Students wrote critical essays on Marian Wright Edelman's Convocation lecture and the vocation of a teacher; on the Eliot-McCosh debates and their undergraduate institution's balance of electives and requirements; on the exploitation of student labor and the value of literacy and literature; on the rationale for studying criticism; on Judy Shepherd's lecture at Fredonia, The Laramie Project, and queer young adult literature; on how our assigned readings framed debates over the definition of literary studies. Two practicing teachers decided to do structured field experiences, where they planned, taught, and reflected upon units informed by the course. One had her students form teams and produce their own versions of Beyond Normal, with its mix of archival history and writing guide aimed specifically at Fredonia students; the other had his students explore pastoralism and ecocriticism and produce a multimedia response to works by Thoreau, Frost, and Oliver. Some were solid, some were very good, most were in between, but all at least understood the basics of the assignment and wrote capably. Still, I was left wondering how I could better prepare them to "reflect upon and figure out how to apply a key concept, method, or strategy that you have encountered in or out of the course this semester that matters to you and makes a difference to your future plans as a scholar/critic or teacher"--particularly, to focus their reflections and specify their applications.

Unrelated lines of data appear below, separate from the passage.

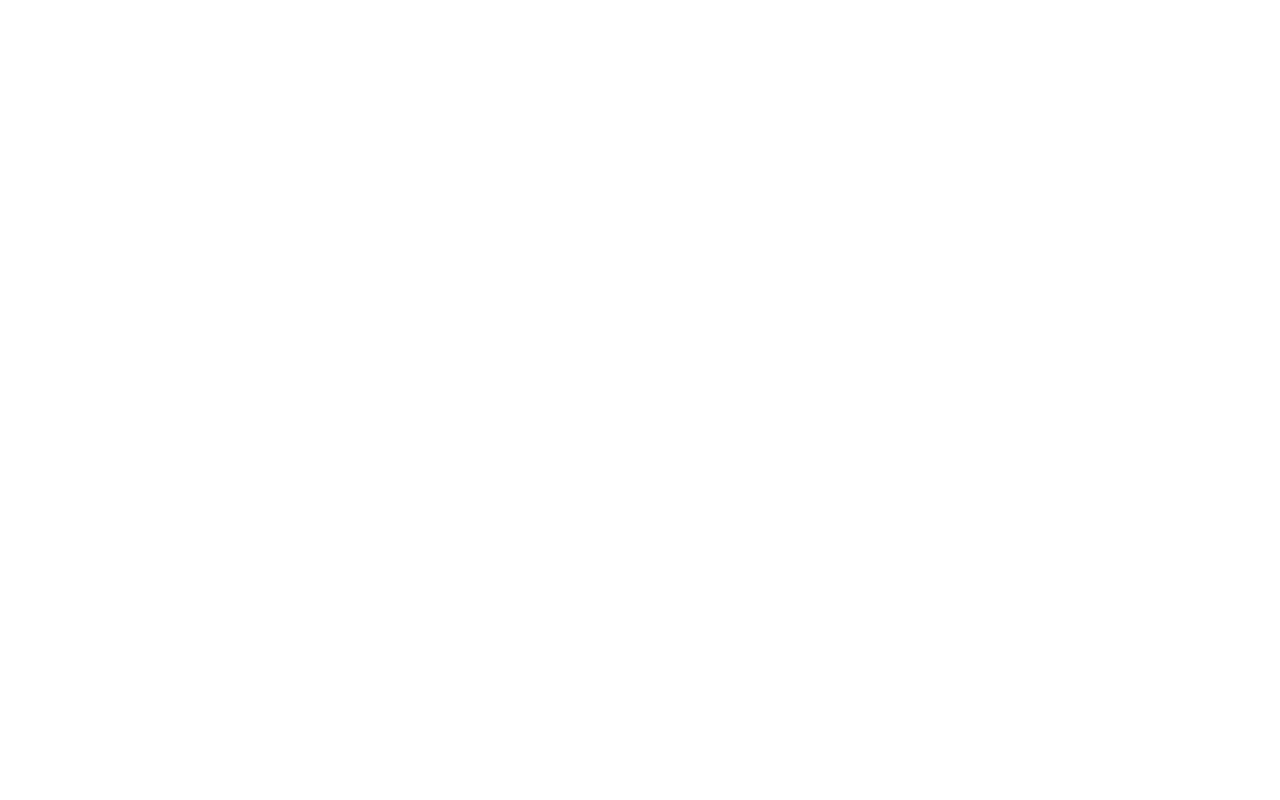
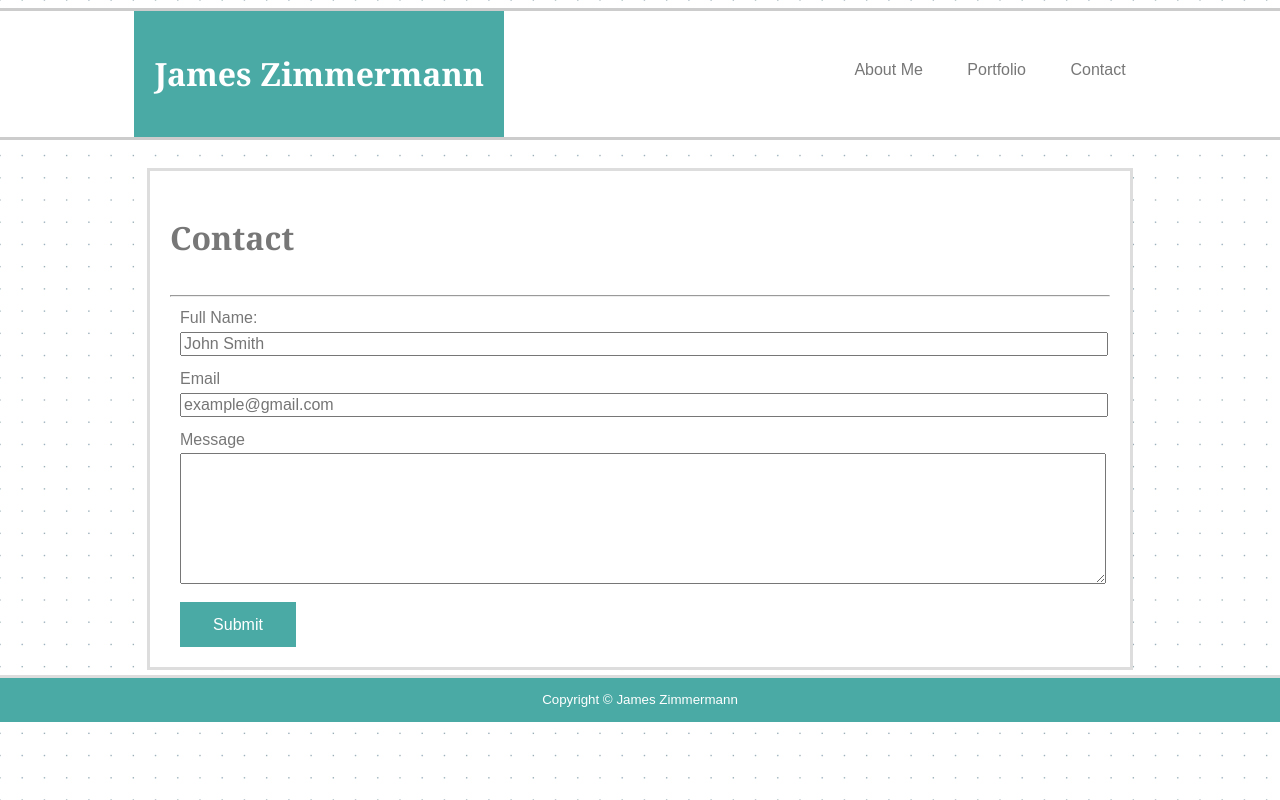
Before and after one commit to slimzim/Basic-Portfolio, a plain HTML site: page contact.html in a window 1280 px wide. Drawn offline with Linux system fonts and the light colour scheme.

Commit message:
finished minimum requirements

```diff
--- a/assets/css/style.css
+++ b/assets/css/style.css
@@ -66,6 +66,11 @@ hr {
     margin-right: 10px;
 }
 
+img {
+    float: left;
+    margin: 10px;
+}
+
 .main-content {
     background-color: #ffffff;
     border: 3px solid #dddddd;
@@ -80,11 +85,13 @@ hr {
 .portfolio-content {
     background-color: #ffffff;
     border: 3px solid #dddddd;
+    padding: 10px;
     margin-top: 10px;
     width: 960px;
     margin-left: auto;
     margin-right: auto;
     height: 580px;
+    line-height: 1.6;
 }
 
 .portfolio-container {
@@ -112,13 +119,44 @@ hr {
     text-decoration: none;
 }
 
-img {
-    float: left;
-    margin: 10px;
+.contact-form {
+    width: 100%;
+    max-width: 960px;
+}
+
+.txtb {
+    margin: 0px 20px 10px 20px;
+}
+
+.txtb input {
+    width: 100%;
+    font-size: medium;
+}
+
+.txtb textarea {
+    width: 100%;
+    height: 125px;
+}
+
+.btn {
+    display: block;
+    background: #4aaaa5;
+    padding: 10px;
+    color: #ffffff;
+    margin-left: 20px;
+    margin-right: 20px;
+    width: 10%;
+    text-align: center;
+    cursor: pointer;
 }
 
 footer {
     clear: both;
+    /* This makes the footer sticky, but I don't like it. */
+    /*position: fixed;
+    bottom: 0px;
+    width: 100%;
+     */
     background-color: #4aaaa5;
     text-align: center;
     color: #ffffff;
--- a/contact.html
+++ b/contact.html
@@ -0,0 +1,96 @@
+<!DOCTYPE html>
+<html lang="en-us">
+
+    <head>
+        <meta charset="UTF-8">
+        <title>James Zimmermann's Portfolio</title>
+        <link rel="stylesheet" type="text/css" href="assets/css/style.css">
+    </head>
+
+    <body>
+
+        <header>
+
+            <div class="container">
+                <div id="headermargins">
+                    <div class="name">
+
+                        <h1>James Zimmermann</h1>
+
+                    </div>
+
+                    <nav>
+                    <ul>
+                        <li><a href="index.html">About Me</a></li>
+                        <li><a href="portfolio.html">Portfolio</a></li>
+                        <li><a href="contact.html">Contact</a></li>
+                    </ul>
+                    </nav>
+                </div>
+            </div>
+
+        </header>
+
+        <br>
+            <div class="main-content">
+                <h1>Contact</h1>
+
+                <hr>
+
+                <div class="contact-form">
+
+                    <div class="txtb">
+                        <label>Full Name:</label>
+                        <br>
+                        <input type="text" name="" value="" placeholder="John Smith">
+                    </div>
+
+                    <div class="txtb">
+                        <label>Email</label>
+                        <br>
+                        <input type="text" name="" value="" placeholder="example@gmail.com">
+                    </div>
+
+                    <div class="txtb">
+                        <label>Message</label>
+                        <br>
+                        <textarea></textarea>
+                    </div>
+
+                    <a class="btn txtb">Submit</a>
+
+                </div>
+
+
+
+
+
+
+
+
+
+            </div>
+
+
+
+
+
+
+
+
+
+
+
+
+
+
+
+
+        <footer>
+            <p>Copyright &copy; James Zimmermann</p>
+        </footer>
+
+
+    </body>
+
+</html>
```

Students' presentations could be divided into two groups: those who were at Fredonia to earn professional certification tended to focus on works they had heard about and were considering whether and how to teach, from Lowry's The Giver to Anderson's Speak to Runyon's Burn Journals to Hartinger's The Geography Club to Lee's To Kill a Mockingbird to Stoker's Dracula (to help contextualize his students' interest in the Twilight series) to Orwell's 1984 (to address issues of censorship, propaganda, and surveillance); those who were not tended to focus on a canonical writer they had missed or avoided in the past, such as Shakespeare (The Tempest) and Swift (Gulliver's Travels), or were into, such as Leopold (A Sand County Almanac). I was impressed by the students' creativity and effort, but struck again by the gap between my expectations and hopes and what most of them produced. Once again I'll have to better explicate the key elements of the assignment:
After choosing, reading, and researching the reception history of a work of your own choice that you haven't yet read, you will prepare and deliver a 10-minute presentation on it that connects some of the key ways it has been interpreted and valued with the issues we've engaged in the course that have mattered most to you and have best helped you clarify what you intend to do while a graduate student and after.
What I was hoping for was that students would focus on issues of disciplinarity, curriculum, profession, and/or institution, using their analysis of the work they had chosen and its reception history to speak to their current identity and future plans. Understandably but regrettably, most focused on teaching or research and not on the larger frames the course was designed to disclose.
Fortunately, students' final reflections showed that whatever their struggles on individual assignments, they really had gotten a lot out of the mini-seminar. They tracked their intellectual journeys in the course and pulled together the different readings and assignments with great thoughtfulness, creativity, passion, and specificity. At times, they were brutally honest about the parts of the course that didn't work for them, giving me some excellent ideas for revision. But most of all, they confirmed for me that the general direction, approach, and structure of the course was workable, needing refinement rather than a complete rethinking.